▸ Exercise
Set down every entry exactly as it stands, omitting any picture.

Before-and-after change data
----
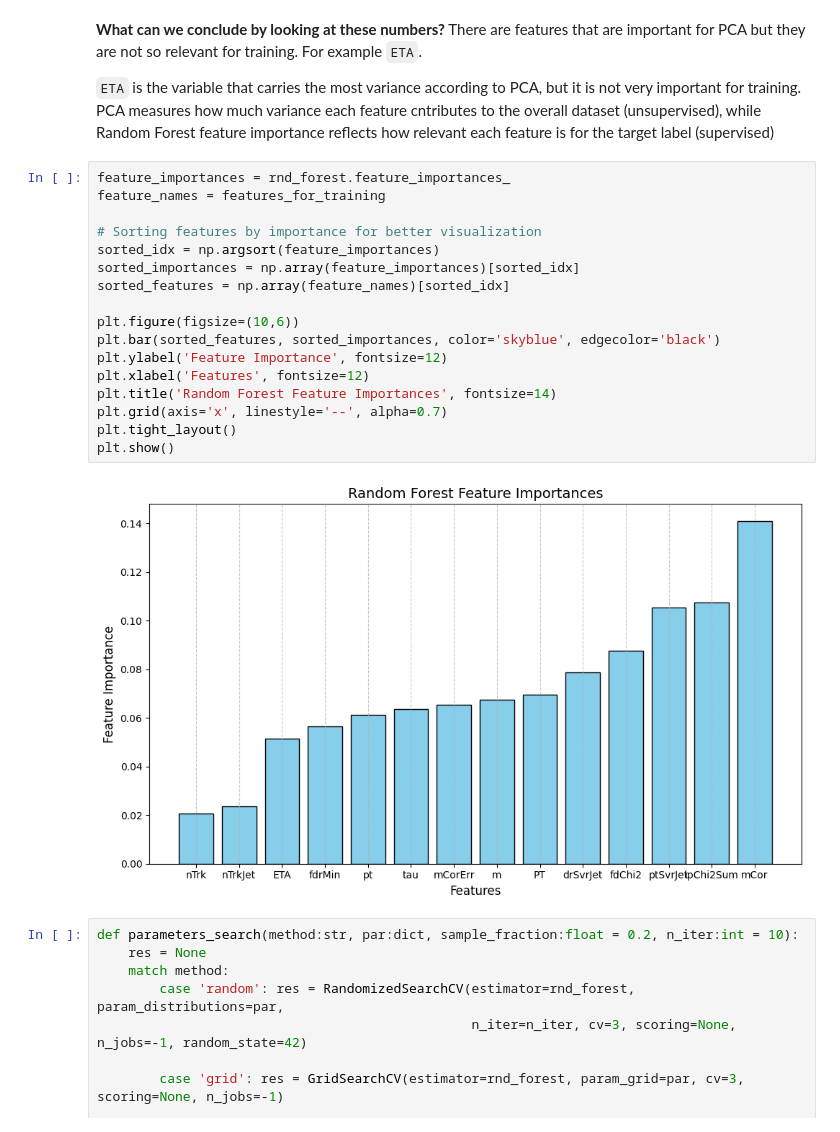
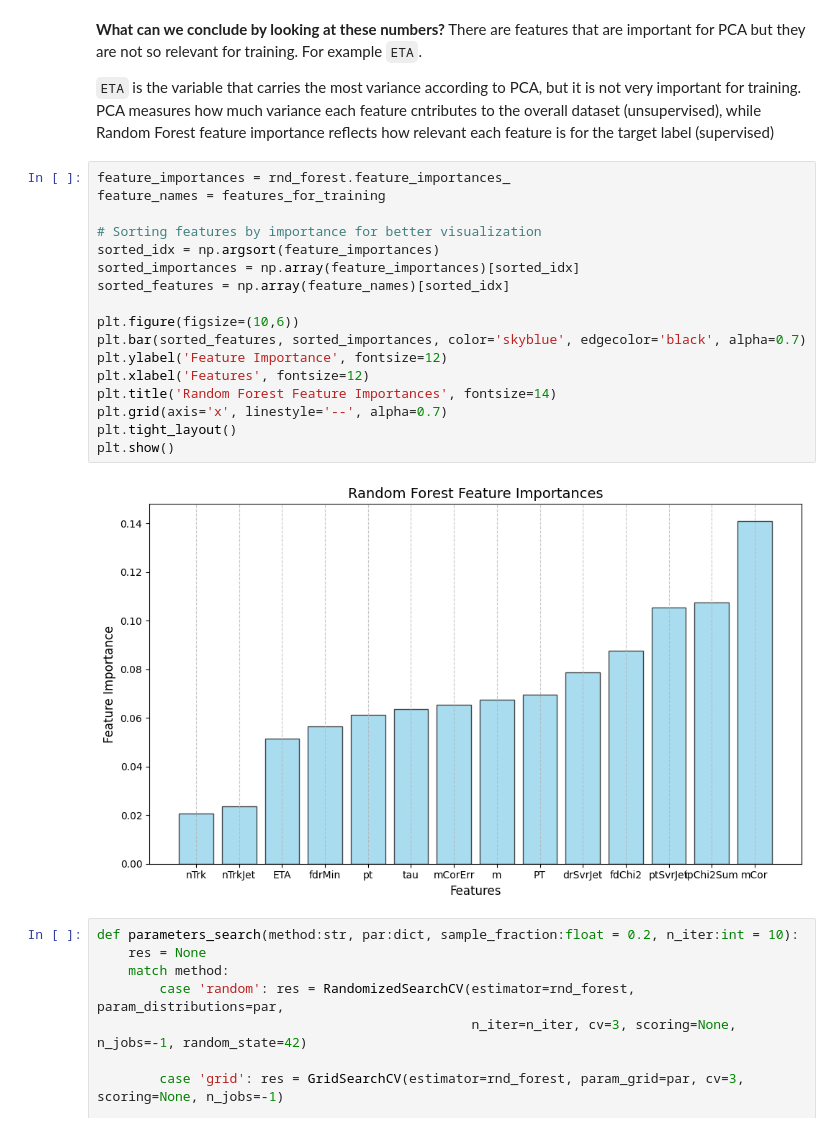
Before and after one commit to Maic-R/ML_for_physics, a Jupyter notebook: jet_tagging.ipynb, the cells around one changed output. Saved outputs shown, nothing was run; the diff lists cells and outputs as text.

```diff
--- a/jet_tagging.ipynb
+++ b/jet_tagging.ipynb
@@ -372,22 +269,22 @@ There are features that are important for PCA but they are not so relevant for t
 # %%
 feature_importances = rnd_forest.feature_importances_
 feature_names = features_for_training
 
 # Sorting features by importance for better visualization
 sorted_idx = np.argsort(feature_importances)
 sorted_importances = np.array(feature_importances)[sorted_idx]
 sorted_features = np.array(feature_names)[sorted_idx]
 
 plt.figure(figsize=(10,6))
-plt.bar(sorted_features, sorted_importances, color='skyblue', edgecolor='black')
+plt.bar(sorted_features, sorted_importances, color='skyblue', edgecolor='black', alpha=0.7)
 plt.ylabel('Feature Importance', fontsize=12)
 plt.xlabel('Features', fontsize=12)
 plt.title('Random Forest Feature Importances', fontsize=14)
 plt.grid(axis='x', linestyle='--', alpha=0.7)
 plt.tight_layout()
 plt.show()
 # %% [output]
-[figure, old version]
+[figure, new version]
 # %%
 def parameters_search(method:str, par:dict, sample_fraction:float = 0.2, n_iter:int = 10):
     res = None
```
Also changed, not shown: parts of 29 cells of this notebook, 1 other file.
----
▸ Answer below
Before and after one commit to Maic-R/ML_for_physics, a Jupyter notebook: jet_tagging.ipynb, the cells around one changed output. Saved outputs shown, nothing was run; the diff lists cells and outputs as text.

```diff
--- a/jet_tagging.ipynb
+++ b/jet_tagging.ipynb
@@ -372,22 +269,22 @@ There are features that are important for PCA but they are not so relevant for t
 # %%
 feature_importances = rnd_forest.feature_importances_
 feature_names = features_for_training
 
 # Sorting features by importance for better visualization
 sorted_idx = np.argsort(feature_importances)
 sorted_importances = np.array(feature_importances)[sorted_idx]
 sorted_features = np.array(feature_names)[sorted_idx]
 
 plt.figure(figsize=(10,6))
-plt.bar(sorted_features, sorted_importances, color='skyblue', edgecolor='black')
+plt.bar(sorted_features, sorted_importances, color='skyblue', edgecolor='black', alpha=0.7)
 plt.ylabel('Feature Importance', fontsize=12)
 plt.xlabel('Features', fontsize=12)
 plt.title('Random Forest Feature Importances', fontsize=14)
 plt.grid(axis='x', linestyle='--', alpha=0.7)
 plt.tight_layout()
 plt.show()
 # %% [output]
-[figure, old version]
+[figure, new version]
 # %%
 def parameters_search(method:str, par:dict, sample_fraction:float = 0.2, n_iter:int = 10):
     res = None
```
Also changed, not shown: parts of 29 cells of this notebook, 1 other file.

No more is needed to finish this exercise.